Problem details> Report each line of the data that has "xlsx" somewhere in it.
* * * * * * * * *
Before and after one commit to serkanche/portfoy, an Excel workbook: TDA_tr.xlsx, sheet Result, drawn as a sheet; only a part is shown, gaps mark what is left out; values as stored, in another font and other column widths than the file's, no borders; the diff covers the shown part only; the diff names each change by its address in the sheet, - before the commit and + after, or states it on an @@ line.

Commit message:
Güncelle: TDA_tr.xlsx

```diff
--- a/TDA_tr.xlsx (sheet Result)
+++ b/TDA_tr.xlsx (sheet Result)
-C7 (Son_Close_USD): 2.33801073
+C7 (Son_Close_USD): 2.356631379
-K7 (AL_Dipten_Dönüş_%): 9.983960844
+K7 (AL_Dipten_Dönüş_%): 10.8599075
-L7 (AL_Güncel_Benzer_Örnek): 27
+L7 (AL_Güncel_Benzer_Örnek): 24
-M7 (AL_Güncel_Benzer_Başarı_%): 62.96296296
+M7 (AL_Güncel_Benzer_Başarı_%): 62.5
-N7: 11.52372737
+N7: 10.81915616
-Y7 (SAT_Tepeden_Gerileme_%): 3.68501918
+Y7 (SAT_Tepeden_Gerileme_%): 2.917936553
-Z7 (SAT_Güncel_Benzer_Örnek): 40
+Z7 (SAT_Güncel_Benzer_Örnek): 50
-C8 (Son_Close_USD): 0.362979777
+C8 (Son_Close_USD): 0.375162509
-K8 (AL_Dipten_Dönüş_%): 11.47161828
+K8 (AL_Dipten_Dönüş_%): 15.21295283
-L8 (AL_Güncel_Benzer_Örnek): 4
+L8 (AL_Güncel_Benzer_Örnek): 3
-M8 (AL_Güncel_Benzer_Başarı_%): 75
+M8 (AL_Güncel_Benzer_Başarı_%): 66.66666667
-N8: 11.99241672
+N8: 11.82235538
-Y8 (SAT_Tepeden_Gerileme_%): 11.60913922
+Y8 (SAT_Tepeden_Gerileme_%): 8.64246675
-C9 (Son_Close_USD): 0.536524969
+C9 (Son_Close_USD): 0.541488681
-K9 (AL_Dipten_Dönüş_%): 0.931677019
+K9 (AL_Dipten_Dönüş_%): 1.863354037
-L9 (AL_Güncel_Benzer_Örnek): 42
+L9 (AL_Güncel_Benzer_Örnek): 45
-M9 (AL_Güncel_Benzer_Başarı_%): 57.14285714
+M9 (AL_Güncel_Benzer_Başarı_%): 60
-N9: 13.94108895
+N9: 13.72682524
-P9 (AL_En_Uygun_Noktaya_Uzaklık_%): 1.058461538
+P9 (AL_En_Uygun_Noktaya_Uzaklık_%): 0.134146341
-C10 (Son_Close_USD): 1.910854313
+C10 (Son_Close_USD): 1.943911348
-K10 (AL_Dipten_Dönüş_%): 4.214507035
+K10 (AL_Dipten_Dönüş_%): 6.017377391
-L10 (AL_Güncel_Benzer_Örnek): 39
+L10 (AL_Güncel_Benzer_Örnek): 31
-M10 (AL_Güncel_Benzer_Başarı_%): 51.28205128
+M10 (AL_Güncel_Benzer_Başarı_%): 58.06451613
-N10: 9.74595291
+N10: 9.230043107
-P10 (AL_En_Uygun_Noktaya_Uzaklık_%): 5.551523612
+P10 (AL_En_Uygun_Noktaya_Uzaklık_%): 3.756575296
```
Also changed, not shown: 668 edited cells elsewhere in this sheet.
* * * * * * * * *
Exercise response>
Before and after one commit to serkanche/portfoy, an Excel workbook: TDA_tr.xlsx, sheet Result, drawn as a sheet; only a part is shown, gaps mark what is left out; values as stored, in another font and other column widths than the file's, no borders; the diff covers the shown part only; the diff names each change by its address in the sheet, - before the commit and + after, or states it on an @@ line.
Güncelle: TDA_tr.xlsx
--- a/TDA_tr.xlsx (sheet Result)
+++ b/TDA_tr.xlsx (sheet Result)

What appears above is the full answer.